**Task directions**: What is needed here is a word-for-word copy of all the entries below.

**Data**:
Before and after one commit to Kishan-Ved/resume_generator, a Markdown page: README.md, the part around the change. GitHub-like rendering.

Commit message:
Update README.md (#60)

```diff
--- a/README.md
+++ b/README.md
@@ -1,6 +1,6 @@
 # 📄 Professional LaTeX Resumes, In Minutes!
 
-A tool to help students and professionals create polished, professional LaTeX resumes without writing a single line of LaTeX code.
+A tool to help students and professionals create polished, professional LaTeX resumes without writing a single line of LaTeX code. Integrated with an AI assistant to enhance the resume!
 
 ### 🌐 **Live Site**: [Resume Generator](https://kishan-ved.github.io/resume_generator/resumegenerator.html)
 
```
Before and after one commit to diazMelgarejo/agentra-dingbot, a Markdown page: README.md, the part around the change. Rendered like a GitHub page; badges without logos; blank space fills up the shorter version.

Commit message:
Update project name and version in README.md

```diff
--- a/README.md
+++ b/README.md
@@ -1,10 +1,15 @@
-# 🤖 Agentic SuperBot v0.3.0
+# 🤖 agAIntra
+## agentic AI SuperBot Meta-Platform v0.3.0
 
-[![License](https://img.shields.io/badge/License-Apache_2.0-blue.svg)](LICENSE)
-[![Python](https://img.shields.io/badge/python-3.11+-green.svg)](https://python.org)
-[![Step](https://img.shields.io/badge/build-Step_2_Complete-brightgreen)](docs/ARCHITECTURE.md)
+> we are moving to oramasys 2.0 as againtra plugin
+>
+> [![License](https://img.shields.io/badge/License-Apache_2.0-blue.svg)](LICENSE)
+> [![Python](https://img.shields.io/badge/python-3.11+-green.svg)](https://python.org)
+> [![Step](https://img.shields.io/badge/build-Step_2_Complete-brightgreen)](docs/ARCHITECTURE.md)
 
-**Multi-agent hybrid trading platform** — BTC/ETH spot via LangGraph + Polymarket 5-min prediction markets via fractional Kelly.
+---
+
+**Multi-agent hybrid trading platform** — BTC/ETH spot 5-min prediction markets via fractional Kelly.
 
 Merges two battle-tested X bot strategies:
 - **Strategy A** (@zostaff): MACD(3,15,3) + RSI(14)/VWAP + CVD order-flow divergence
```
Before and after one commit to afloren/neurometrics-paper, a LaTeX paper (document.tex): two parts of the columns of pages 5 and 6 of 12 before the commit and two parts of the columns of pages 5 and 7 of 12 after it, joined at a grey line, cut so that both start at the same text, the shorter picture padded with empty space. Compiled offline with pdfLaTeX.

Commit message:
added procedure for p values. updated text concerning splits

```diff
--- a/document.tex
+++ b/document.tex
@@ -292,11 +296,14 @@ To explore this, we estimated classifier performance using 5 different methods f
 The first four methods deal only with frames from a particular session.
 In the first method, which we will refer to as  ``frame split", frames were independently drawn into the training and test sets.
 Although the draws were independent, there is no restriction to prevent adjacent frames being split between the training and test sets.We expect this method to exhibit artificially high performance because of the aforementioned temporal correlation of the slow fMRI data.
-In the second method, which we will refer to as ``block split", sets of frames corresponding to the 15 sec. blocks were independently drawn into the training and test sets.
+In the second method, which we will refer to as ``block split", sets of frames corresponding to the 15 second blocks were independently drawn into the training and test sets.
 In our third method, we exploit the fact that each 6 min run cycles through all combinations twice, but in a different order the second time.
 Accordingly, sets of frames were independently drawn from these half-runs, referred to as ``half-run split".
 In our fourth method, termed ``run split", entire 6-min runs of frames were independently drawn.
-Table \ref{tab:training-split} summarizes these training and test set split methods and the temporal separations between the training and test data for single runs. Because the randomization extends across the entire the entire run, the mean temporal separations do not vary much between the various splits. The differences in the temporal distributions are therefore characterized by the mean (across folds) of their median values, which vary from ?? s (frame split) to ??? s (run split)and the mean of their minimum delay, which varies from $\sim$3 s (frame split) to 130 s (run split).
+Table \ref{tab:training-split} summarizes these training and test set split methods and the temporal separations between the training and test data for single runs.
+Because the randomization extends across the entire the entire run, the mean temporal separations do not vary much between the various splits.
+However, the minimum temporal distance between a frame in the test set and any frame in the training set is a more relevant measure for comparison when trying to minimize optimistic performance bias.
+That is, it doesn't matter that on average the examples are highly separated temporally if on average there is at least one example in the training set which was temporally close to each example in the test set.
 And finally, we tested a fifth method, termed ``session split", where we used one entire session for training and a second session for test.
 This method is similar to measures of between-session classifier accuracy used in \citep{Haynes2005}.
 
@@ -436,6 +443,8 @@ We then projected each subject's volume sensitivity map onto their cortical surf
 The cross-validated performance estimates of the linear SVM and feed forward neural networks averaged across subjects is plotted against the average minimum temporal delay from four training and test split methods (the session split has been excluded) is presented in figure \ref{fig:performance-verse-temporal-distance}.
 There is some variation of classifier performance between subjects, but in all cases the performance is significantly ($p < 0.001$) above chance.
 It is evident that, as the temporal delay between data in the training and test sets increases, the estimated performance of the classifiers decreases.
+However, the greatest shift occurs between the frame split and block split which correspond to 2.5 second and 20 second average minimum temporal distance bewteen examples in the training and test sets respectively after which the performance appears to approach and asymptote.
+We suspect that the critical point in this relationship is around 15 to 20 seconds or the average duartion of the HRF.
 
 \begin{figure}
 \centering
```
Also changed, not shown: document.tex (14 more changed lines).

**Written response**:
Before and after one commit to Kishan-Ved/resume_generator, a Markdown page: README.md, the part around the change. GitHub-like rendering.

Commit message:
Update README.md (#60)

```diff
--- a/README.md
+++ b/README.md
@@ -1,6 +1,6 @@
 # 📄 Professional LaTeX Resumes, In Minutes!
 
-A tool to help students and professionals create polished, professional LaTeX resumes without writing a single line of LaTeX code.
+A tool to help students and professionals create polished, professional LaTeX resumes without writing a single line of LaTeX code. Integrated with an AI assistant to enhance the resume!
 
 ### 🌐 **Live Site**: [Resume Generator](https://kishan-ved.github.io/resume_generator/resumegenerator.html)
 
```
Before and after one commit to diazMelgarejo/agentra-dingbot, a Markdown page: README.md, the part around the change. Rendered like a GitHub page; badges without logos; blank space fills up the shorter version.

Commit message:
Update project name and version in README.md

```diff
--- a/README.md
+++ b/README.md
@@ -1,10 +1,15 @@
-# 🤖 Agentic SuperBot v0.3.0
+# 🤖 agAIntra
+## agentic AI SuperBot Meta-Platform v0.3.0
 
-[![License](https://img.shields.io/badge/License-Apache_2.0-blue.svg)](LICENSE)
-[![Python](https://img.shields.io/badge/python-3.11+-green.svg)](https://python.org)
-[![Step](https://img.shields.io/badge/build-Step_2_Complete-brightgreen)](docs/ARCHITECTURE.md)
+> we are moving to oramasys 2.0 as againtra plugin
+>
+> [![License](https://img.shields.io/badge/License-Apache_2.0-blue.svg)](LICENSE)
+> [![Python](https://img.shields.io/badge/python-3.11+-green.svg)](https://python.org)
+> [![Step](https://img.shields.io/badge/build-Step_2_Complete-brightgreen)](docs/ARCHITECTURE.md)
 
-**Multi-agent hybrid trading platform** — BTC/ETH spot via LangGraph + Polymarket 5-min prediction markets via fractional Kelly.
+---
+
+**Multi-agent hybrid trading platform** — BTC/ETH spot 5-min prediction markets via fractional Kelly.
 
 Merges two battle-tested X bot strategies:
 - **Strategy A** (@zostaff): MACD(3,15,3) + RSI(14)/VWAP + CVD order-flow divergence
```
Before and after one commit to afloren/neurometrics-paper, a LaTeX paper (document.tex): two parts of the columns of pages 5 and 6 of 12 before the commit and two parts of the columns of pages 5 and 7 of 12 after it, joined at a grey line, cut so that both start at the same text, the shorter picture padded with empty space. Compiled offline with pdfLaTeX.

Commit message:
added procedure for p values. updated text concerning splits

```diff
--- a/document.tex
+++ b/document.tex
@@ -292,11 +296,14 @@ To explore this, we estimated classifier performance using 5 different methods f
 The first four methods deal only with frames from a particular session.
 In the first method, which we will refer to as  ``frame split", frames were independently drawn into the training and test sets.
 Although the draws were independent, there is no restriction to prevent adjacent frames being split between the training and test sets.We expect this method to exhibit artificially high performance because of the aforementioned temporal correlation of the slow fMRI data.
-In the second method, which we will refer to as ``block split", sets of frames corresponding to the 15 sec. blocks were independently drawn into the training and test sets.
+In the second method, which we will refer to as ``block split", sets of frames corresponding to the 15 second blocks were independently drawn into the training and test sets.
 In our third method, we exploit the fact that each 6 min run cycles through all combinations twice, but in a different order the second time.
 Accordingly, sets of frames were independently drawn from these half-runs, referred to as ``half-run split".
 In our fourth method, termed ``run split", entire 6-min runs of frames were independently drawn.
-Table \ref{tab:training-split} summarizes these training and test set split methods and the temporal separations between the training and test data for single runs. Because the randomization extends across the entire the entire run, the mean temporal separations do not vary much between the various splits. The differences in the temporal distributions are therefore characterized by the mean (across folds) of their median values, which vary from ?? s (frame split) to ??? s (run split)and the mean of their minimum delay, which varies from $\sim$3 s (frame split) to 130 s (run split).
+Table \ref{tab:training-split} summarizes these training and test set split methods and the temporal separations between the training and test data for single runs.
+Because the randomization extends across the entire the entire run, the mean temporal separations do not vary much between the various splits.
+However, the minimum temporal distance between a frame in the test set and any frame in the training set is a more relevant measure for comparison when trying to minimize optimistic performance bias.
+That is, it doesn't matter that on average the examples are highly separated temporally if on average there is at least one example in the training set which was temporally close to each example in the test set.
 And finally, we tested a fifth method, termed ``session split", where we used one entire session for training and a second session for test.
 This method is similar to measures of between-session classifier accuracy used in \citep{Haynes2005}.
 
@@ -436,6 +443,8 @@ We then projected each subject's volume sensitivity map onto their cortical surf
 The cross-validated performance estimates of the linear SVM and feed forward neural networks averaged across subjects is plotted against the average minimum temporal delay from four training and test split methods (the session split has been excluded) is presented in figure \ref{fig:performance-verse-temporal-distance}.
 There is some variation of classifier performance between subjects, but in all cases the performance is significantly ($p < 0.001$) above chance.
 It is evident that, as the temporal delay between data in the training and test sets increases, the estimated performance of the classifiers decreases.
+However, the greatest shift occurs between the frame split and block split which correspond to 2.5 second and 20 second average minimum temporal distance bewteen examples in the training and test sets respectively after which the performance appears to approach and asymptote.
+We suspect that the critical point in this relationship is around 15 to 20 seconds or the average duartion of the HRF.
 
 \begin{figure}
 \centering
```
Also changed, not shown: document.tex (14 more changed lines).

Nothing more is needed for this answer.